<<<<

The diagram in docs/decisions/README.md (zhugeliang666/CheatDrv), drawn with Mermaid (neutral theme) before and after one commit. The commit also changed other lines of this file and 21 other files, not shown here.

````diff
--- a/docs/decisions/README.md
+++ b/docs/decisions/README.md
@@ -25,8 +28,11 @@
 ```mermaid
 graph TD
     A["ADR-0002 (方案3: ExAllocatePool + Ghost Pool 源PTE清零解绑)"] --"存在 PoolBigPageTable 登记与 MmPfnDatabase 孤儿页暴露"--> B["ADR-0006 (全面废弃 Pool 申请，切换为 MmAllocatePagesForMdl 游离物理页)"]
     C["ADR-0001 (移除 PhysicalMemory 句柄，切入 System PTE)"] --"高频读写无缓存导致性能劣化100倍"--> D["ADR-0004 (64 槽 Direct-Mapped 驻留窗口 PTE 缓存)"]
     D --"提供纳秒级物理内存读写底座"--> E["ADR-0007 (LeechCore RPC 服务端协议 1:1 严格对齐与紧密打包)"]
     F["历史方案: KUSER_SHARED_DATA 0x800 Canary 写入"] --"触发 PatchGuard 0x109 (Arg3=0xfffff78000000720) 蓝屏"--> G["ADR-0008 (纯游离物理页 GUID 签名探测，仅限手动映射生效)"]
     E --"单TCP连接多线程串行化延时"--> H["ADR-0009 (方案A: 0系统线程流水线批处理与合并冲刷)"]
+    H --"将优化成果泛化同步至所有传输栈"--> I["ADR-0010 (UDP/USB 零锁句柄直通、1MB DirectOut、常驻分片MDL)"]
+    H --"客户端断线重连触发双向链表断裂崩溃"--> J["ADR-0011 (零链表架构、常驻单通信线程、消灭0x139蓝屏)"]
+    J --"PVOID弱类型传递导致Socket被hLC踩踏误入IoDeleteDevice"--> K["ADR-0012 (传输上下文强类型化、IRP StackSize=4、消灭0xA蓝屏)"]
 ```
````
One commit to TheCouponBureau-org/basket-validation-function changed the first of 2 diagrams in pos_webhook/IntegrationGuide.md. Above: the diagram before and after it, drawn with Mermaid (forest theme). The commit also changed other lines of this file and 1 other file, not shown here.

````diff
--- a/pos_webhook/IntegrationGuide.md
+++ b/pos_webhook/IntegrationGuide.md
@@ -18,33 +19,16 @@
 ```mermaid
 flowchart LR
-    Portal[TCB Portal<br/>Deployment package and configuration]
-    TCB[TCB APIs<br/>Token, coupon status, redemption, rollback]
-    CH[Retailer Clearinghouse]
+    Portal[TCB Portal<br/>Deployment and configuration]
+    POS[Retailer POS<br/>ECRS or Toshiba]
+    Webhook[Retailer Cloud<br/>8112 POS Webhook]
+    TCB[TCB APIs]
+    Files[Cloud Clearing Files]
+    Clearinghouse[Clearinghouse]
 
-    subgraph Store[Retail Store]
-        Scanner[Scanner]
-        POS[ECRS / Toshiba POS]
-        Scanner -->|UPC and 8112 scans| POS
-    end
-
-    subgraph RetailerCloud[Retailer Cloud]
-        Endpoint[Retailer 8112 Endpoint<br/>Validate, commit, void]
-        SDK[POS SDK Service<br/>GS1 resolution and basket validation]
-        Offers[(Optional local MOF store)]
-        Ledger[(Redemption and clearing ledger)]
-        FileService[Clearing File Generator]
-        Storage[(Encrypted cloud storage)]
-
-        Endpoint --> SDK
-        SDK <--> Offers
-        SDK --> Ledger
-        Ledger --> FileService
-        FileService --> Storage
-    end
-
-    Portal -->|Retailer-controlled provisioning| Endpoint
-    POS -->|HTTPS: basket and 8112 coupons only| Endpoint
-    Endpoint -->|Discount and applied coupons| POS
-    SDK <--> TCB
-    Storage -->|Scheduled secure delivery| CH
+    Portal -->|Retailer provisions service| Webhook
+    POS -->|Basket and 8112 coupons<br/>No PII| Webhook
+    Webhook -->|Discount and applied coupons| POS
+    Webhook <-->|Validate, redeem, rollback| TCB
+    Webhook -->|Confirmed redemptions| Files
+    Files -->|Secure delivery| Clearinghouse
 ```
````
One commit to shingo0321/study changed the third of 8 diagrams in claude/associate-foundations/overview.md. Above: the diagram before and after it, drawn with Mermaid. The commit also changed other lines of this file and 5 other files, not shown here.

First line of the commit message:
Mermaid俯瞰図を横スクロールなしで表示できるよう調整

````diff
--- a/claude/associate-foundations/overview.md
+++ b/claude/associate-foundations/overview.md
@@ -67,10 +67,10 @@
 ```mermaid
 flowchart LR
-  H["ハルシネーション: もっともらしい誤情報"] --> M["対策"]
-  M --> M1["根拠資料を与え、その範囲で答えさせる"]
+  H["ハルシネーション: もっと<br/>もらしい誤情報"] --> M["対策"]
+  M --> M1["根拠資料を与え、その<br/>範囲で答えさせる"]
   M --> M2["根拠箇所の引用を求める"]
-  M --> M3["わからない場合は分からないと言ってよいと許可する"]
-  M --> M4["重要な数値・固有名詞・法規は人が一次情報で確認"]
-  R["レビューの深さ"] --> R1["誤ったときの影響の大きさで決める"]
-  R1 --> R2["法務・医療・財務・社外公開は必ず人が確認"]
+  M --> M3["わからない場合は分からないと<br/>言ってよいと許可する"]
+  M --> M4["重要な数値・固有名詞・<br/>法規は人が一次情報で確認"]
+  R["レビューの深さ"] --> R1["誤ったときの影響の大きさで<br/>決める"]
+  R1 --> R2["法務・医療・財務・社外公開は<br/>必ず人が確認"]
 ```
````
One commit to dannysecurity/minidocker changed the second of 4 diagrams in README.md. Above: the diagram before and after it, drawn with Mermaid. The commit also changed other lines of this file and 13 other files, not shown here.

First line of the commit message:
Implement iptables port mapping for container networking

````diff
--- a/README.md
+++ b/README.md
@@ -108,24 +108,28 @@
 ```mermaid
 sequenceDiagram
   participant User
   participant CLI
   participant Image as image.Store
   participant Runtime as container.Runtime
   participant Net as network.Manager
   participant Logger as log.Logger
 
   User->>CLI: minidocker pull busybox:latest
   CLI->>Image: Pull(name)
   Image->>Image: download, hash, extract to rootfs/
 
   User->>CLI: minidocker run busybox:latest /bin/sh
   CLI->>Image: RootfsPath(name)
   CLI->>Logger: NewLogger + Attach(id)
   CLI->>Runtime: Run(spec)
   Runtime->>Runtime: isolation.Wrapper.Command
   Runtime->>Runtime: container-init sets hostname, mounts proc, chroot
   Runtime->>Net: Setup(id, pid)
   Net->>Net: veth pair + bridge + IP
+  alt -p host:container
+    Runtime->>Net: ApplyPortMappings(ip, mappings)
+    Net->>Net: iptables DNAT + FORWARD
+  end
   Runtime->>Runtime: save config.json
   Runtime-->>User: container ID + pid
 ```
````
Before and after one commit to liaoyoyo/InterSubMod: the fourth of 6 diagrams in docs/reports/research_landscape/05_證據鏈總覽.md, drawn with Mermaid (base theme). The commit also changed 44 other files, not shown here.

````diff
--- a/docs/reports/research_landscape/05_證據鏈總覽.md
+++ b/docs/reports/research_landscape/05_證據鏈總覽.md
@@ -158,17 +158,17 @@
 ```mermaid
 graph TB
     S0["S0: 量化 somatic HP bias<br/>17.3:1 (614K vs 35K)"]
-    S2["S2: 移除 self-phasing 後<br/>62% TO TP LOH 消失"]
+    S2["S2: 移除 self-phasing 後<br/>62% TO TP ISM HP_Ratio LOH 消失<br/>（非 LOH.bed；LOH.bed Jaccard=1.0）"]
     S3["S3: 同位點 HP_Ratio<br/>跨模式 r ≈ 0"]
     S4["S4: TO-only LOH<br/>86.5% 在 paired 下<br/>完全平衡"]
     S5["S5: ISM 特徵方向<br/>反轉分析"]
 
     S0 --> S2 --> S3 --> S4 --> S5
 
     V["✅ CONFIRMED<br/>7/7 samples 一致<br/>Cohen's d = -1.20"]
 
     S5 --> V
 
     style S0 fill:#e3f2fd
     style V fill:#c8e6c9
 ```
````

>>>>

Count, in the records above, the lines that include "self", and give the number with nothing added.

2